■ RECORD EXTRACTS
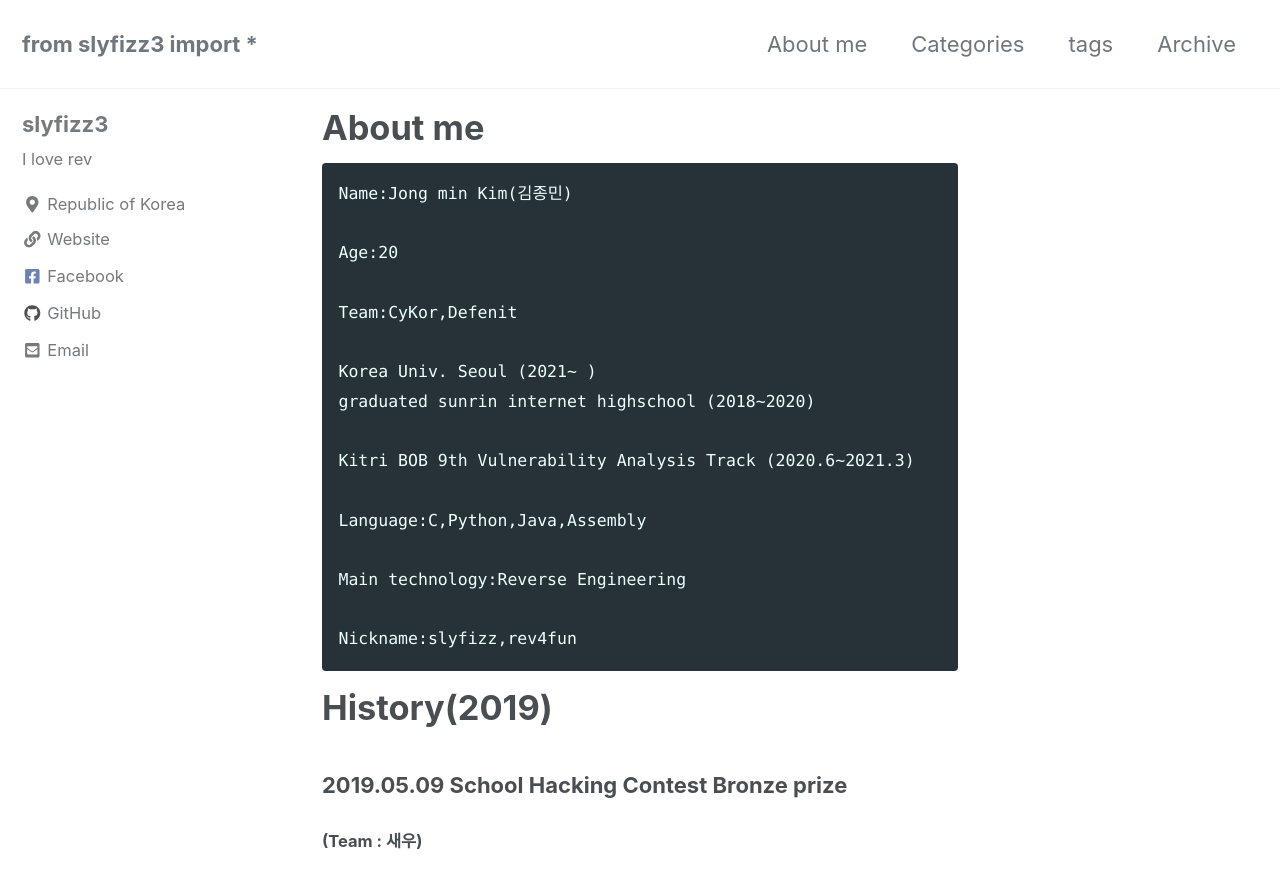
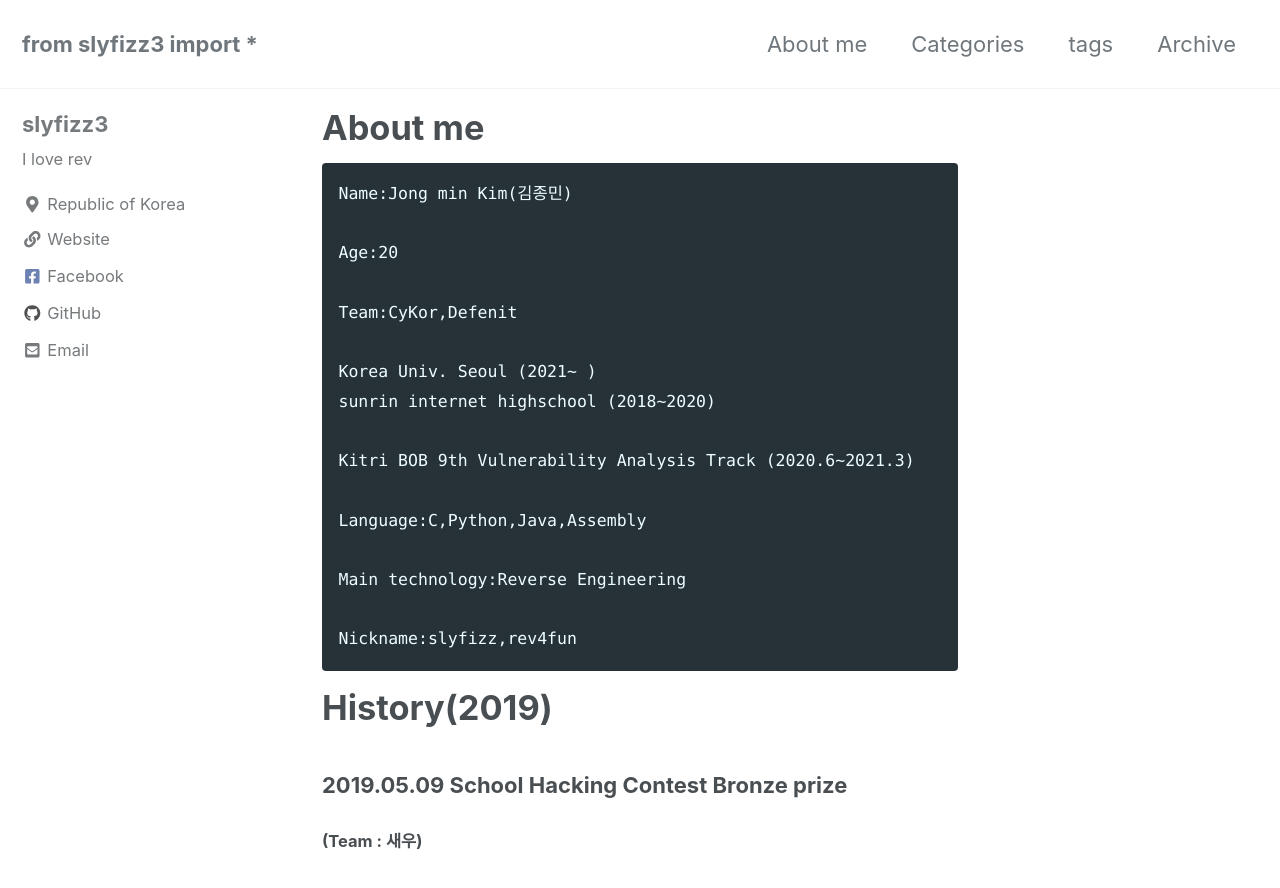
Before and after one commit to slyfizz3/slyfizz3.github.io, a Jekyll site: the page built from _pages/about.md, in a window 1280 px wide and 900 px high. Shown: the top 888 px of the window. Built offline with Jekyll 4.4.1, drawn with Linux system fonts in a browser that asks for light colours; cached includes are drawn as plain includes; nearby versions of some CDN libraries; some of the changed text lies outside the part shown.

Commit message:
Update about.md

```diff
--- a/_pages/about.md
+++ b/_pages/about.md
@@ -11,7 +11,7 @@ Age:20
 Team:CyKor,Defenit
 
 Korea Univ. Seoul (2021~ )
-graduated sunrin internet highschool (2018~2020)
+sunrin internet highschool (2018~2020)
 
 Kitri BOB 9th Vulnerability Analysis Track (2020.6~2021.3)
 
```
Also changed, not shown: other parts of _pages/about.md (+3 -0 lines).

■ PROBLEM REQUIREMENTS
Output the entries above exactly. Drop the pictures.

■ RESPONSE AREA
Before and after one commit to slyfizz3/slyfizz3.github.io, a Jekyll site: the page built from _pages/about.md, in a window 1280 px wide and 900 px high. Shown: the top 888 px of the window. Built offline with Jekyll 4.4.1, drawn with Linux system fonts in a browser that asks for light colours; cached includes are drawn as plain includes; nearby versions of some CDN libraries; some of the changed text lies outside the part shown.

Commit message:
Update about.md

```diff
--- a/_pages/about.md
+++ b/_pages/about.md
@@ -11,7 +11,7 @@ Age:20
 Team:CyKor,Defenit
 
 Korea Univ. Seoul (2021~ )
-graduated sunrin internet highschool (2018~2020)
+sunrin internet highschool (2018~2020)
 
 Kitri BOB 9th Vulnerability Analysis Track (2020.6~2021.3)
 
```
Also changed, not shown: other parts of _pages/about.md (+3 -0 lines).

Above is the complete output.